You can of course make you green sauce in a food processor! However, I’d like – if you don’t mind – to give you three good reasons to make your green sauce with a sharp knife. Firstly, because only by chopping will you achieve the chaotic, tumbling more-salad-than-sauce textual delight. A food processor – bless – can’t help but obliterate all the ingredients into a bit of a pulpy slurry. Secondly, for the stupendous heady aroma that pervades your kitchen when your knife hits the parsley, mint and basil. If I ever faint in your presence, please waft a board of chopped herbs under my nose. Thirdly, when chopped rather than blitzed, your green sauce will be greener.
Having chopped your herbs, do the same with your capers and anchovies. The capers can be very roughly chopped but you need to reduce the anchovies to a creamy consistency, almost a paste really. Almost. So some serious chopping and squashing with the edge of the knife is in order. Did I mention how much I like anchovies? Yes! Good. The garlic too needs reducing to a paste! I use a pestle and mortar. Meeting a nice chunk of caper in your sauce is one thing, a chunk of garlic is quite another!
Having chopped all the components, scrape them into a bowl, add the vinegar or lemon juice mix everything together thoroughly and energetically with a fork. Then add the olive oil in a thin stream – another pair of hands is useful here – beating the mixture sharply so as to amalgamate the oil with the other ingredients. You are looking for a loose still spoonable – but not runny or oily – consistency, a thick, gloopy, snooker-baize colored pond. Taste, season with black pepper and add a little more lemon juice or vinegar if you feel it needs it (the anchovies should negate any necessity for salt.)
Makes a jarful.
- a big bunch of flat leaved parsley (leaves only)
- 25 basil leaves
- 25 mint leaves
- 1 or 2 cloves of garlic
- a small tin of anchovy fillets (8 fillets)
- 2 tablespoons capers (in brine)
- 1 tbsp lemon juice or vinegar
- 200 ml extra virgin olive oil (you may not need it all)
- black pepper
Chop your herbs finely with a knife or mezzaluna.
Peel the garlic and then crush it in a pestle and mortar or with the back of a large knife before chopping it very finely.
Drain the capers and then chop them roughly. Chop the anchovy fillets.
In a bowl, mix together the herbs, garlic, capers, anchovy, lemon juice/vinegar and enough olive oil to reach a loose, still spoonable – but not runny or oily – consistency.

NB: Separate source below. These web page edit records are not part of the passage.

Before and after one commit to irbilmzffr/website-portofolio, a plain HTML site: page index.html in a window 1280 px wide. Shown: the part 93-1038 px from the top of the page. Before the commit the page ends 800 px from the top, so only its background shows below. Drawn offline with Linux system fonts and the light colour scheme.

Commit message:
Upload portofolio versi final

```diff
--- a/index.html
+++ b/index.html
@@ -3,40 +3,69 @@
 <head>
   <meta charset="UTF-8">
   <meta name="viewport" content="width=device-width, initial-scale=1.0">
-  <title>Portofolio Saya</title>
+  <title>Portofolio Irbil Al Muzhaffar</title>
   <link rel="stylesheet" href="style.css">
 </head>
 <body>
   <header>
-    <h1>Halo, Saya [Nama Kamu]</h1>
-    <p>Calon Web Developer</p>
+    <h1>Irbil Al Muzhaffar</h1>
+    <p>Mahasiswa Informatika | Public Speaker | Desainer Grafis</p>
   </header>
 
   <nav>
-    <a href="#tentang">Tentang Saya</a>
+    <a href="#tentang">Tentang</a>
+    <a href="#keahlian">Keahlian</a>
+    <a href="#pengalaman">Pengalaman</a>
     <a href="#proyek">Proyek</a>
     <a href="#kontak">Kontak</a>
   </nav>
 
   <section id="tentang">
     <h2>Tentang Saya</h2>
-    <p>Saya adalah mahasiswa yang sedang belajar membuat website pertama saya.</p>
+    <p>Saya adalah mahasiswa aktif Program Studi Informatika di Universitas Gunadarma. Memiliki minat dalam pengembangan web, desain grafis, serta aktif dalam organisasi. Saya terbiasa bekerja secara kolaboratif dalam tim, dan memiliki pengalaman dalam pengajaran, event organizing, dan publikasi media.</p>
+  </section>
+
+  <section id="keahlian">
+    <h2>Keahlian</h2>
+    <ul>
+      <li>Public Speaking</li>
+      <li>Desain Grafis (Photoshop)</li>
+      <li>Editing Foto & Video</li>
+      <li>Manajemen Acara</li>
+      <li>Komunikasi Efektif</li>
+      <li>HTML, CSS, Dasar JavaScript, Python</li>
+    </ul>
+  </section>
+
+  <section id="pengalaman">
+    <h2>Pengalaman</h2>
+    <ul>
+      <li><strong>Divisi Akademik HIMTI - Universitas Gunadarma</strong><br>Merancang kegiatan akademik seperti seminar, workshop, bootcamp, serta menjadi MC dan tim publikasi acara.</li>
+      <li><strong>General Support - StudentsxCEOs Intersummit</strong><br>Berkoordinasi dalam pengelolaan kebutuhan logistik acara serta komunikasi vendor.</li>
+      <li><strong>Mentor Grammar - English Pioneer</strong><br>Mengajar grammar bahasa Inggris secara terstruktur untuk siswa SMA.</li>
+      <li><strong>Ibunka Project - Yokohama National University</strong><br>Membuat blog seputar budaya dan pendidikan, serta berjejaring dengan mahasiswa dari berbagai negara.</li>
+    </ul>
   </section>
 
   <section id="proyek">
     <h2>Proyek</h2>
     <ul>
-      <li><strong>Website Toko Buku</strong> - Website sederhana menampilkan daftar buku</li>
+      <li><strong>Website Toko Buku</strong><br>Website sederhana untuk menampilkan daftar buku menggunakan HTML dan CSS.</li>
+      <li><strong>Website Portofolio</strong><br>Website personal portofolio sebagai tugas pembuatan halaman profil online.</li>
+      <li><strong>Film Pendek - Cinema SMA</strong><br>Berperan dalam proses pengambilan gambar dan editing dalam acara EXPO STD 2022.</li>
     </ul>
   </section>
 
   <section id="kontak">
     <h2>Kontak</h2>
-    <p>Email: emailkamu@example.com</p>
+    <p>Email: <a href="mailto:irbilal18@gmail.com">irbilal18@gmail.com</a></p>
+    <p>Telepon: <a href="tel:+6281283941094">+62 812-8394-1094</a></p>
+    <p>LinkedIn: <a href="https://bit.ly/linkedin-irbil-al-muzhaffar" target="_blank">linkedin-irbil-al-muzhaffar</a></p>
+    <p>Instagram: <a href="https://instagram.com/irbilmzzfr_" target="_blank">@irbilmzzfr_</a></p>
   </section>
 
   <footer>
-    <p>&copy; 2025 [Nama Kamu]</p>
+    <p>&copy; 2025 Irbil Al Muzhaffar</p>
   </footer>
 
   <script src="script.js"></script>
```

Taste, season with black pepper and add more vinegar or lemon if you think it needs it ( the anchovies should negate any necessity for salt.)

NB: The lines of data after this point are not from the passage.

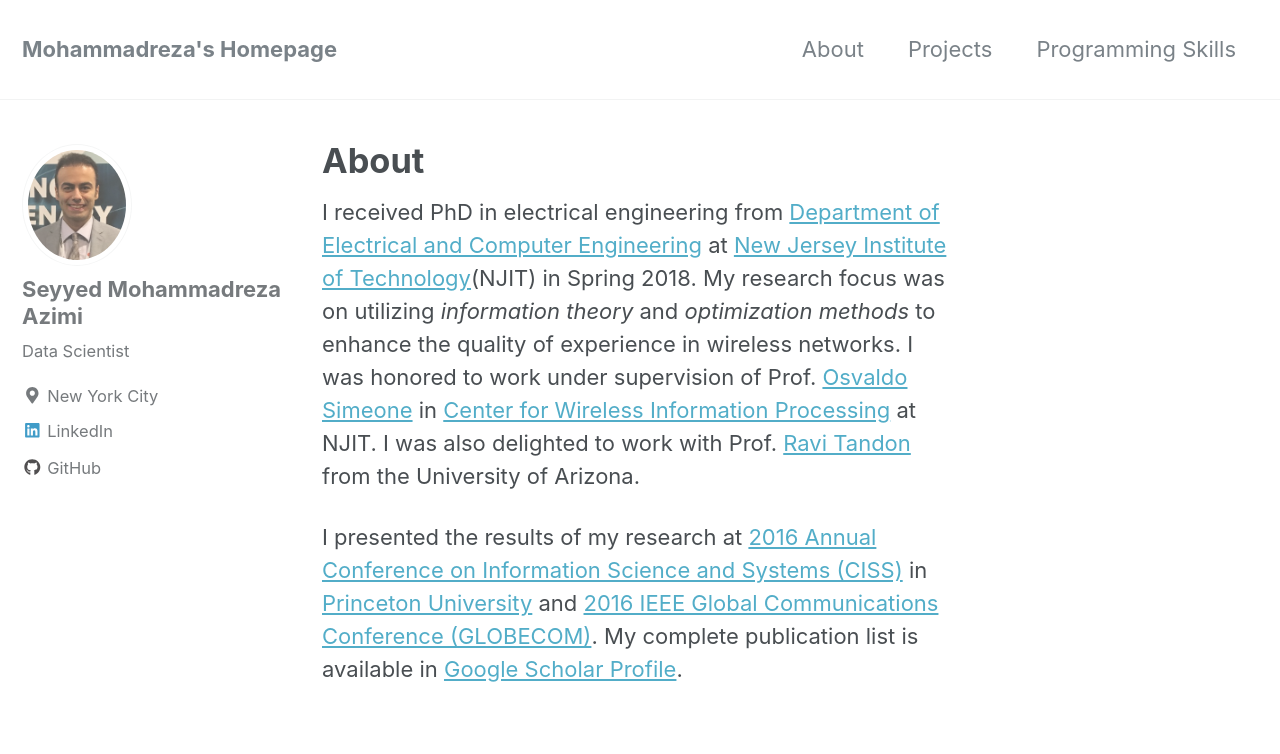
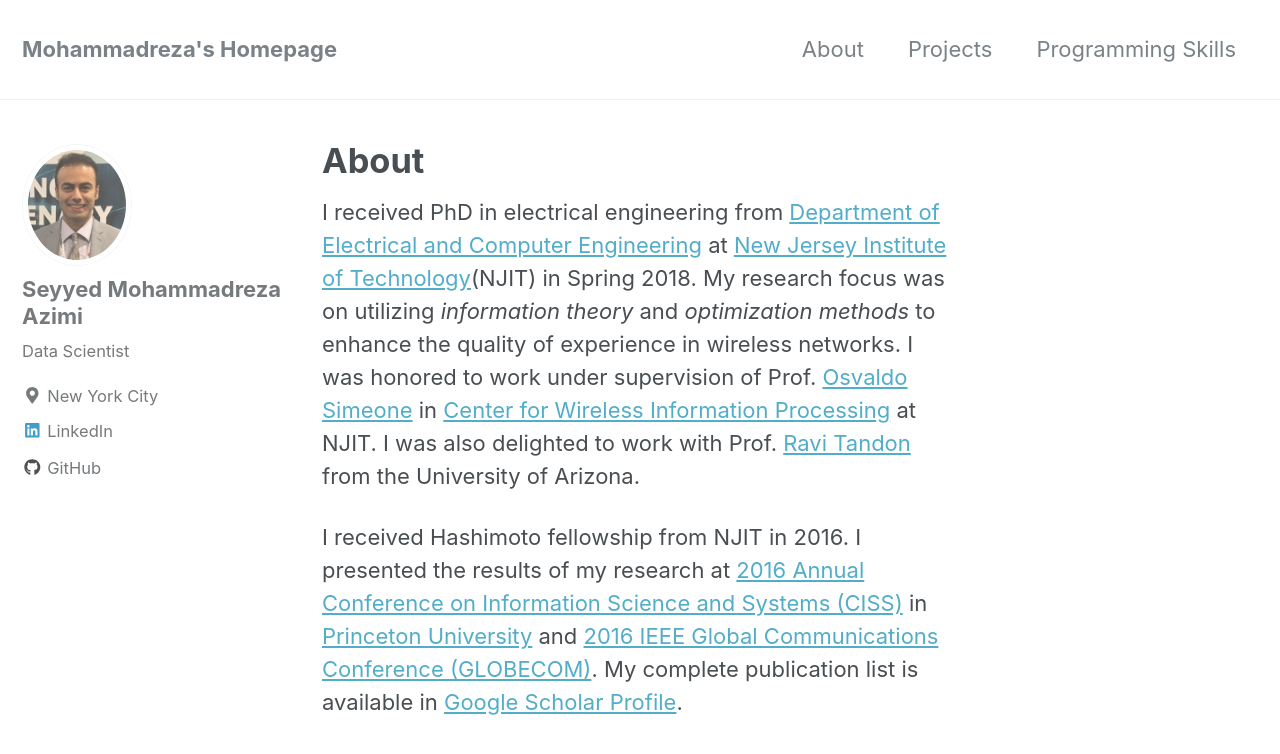
Before and after one commit to MohammadrezaAzimi/MohammadrezaAzimi.github.io, a Jekyll site: the page built from _pages/about.md, in a window 1280 px wide and 900 px high. Shown: the top 754 px of the window. Built offline with Jekyll 4.4.1, drawn with Linux system fonts in a browser that asks for light colours; nearby versions of some CDN libraries.

Commit message:
new github

```diff
--- a/_pages/about.md
+++ b/_pages/about.md
@@ -5,4 +5,4 @@
 
 I received PhD in electrical engineering from [Department of Electrical and Computer Engineering](https://ece.njit.edu) at [New Jersey Institute of Technology](http://www.njit.edu)(NJIT) in Spring 2018. My research focus was on utilizing *information theory* and *optimization methods* to enhance the quality of experience in wireless networks. I was honored to work under supervision of Prof. [Osvaldo Simeone](https://nms.kcl.ac.uk/osvaldo.simeone/index.htm) in [Center for Wireless Information Processing](http://centers.njit.edu/cwcspr/) at NJIT. I was also delighted to work with Prof. [Ravi Tandon](http://www2.engr.arizona.edu/~tandonr/) from the University of Arizona.
 
-I presented the results of my research at [2016 Annual Conference on Information Science and Systems (CISS)](http://ieeexplore.ieee.org/abstract/document/7460543/) in [Princeton University](https://www.princeton.edu) and [2016 IEEE Global Communications Conference (GLOBECOM)](http://ieeexplore.ieee.org/abstract/document/7841853/). My complete publication list is available in [Google Scholar Profile](https://scholar.google.it/citations?hl=de&user=Nuew5tYAAAAJ&view_op=list_works).
+I received Hashimoto fellowship from NJIT in 2016. I presented the results of my research at [2016 Annual Conference on Information Science and Systems (CISS)](http://ieeexplore.ieee.org/abstract/document/7460543/) in [Princeton University](https://www.princeton.edu) and [2016 IEEE Global Communications Conference (GLOBECOM)](http://ieeexplore.ieee.org/abstract/document/7841853/). My complete publication list is available in [Google Scholar Profile](https://scholar.google.it/citations?hl=de&user=Nuew5tYAAAAJ&view_op=list_works).
```
Also changed, not shown: _posts/2018-04-09-WordEmbedSmall.md (added).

How to eat it
Straight from the jar. Otherwise with just about everything! Green sauce is outrageously social (some would say undiscriminating but they’re just jealous) and its companions know no bounds. It goes brilliantly with meat cooked in almost every manner! I adore it with poached chicken, pork chops and cold roast beef. The same for fish! Cod with lentils and green sauce please! It is terrific with potatoes, sliced tomatoes, steamed and raw vegetables, on sandwiches and with eggs (next to omelets, under poached) especially hard-boiled ones.
It was a good lunch. Hope summer is treating you well.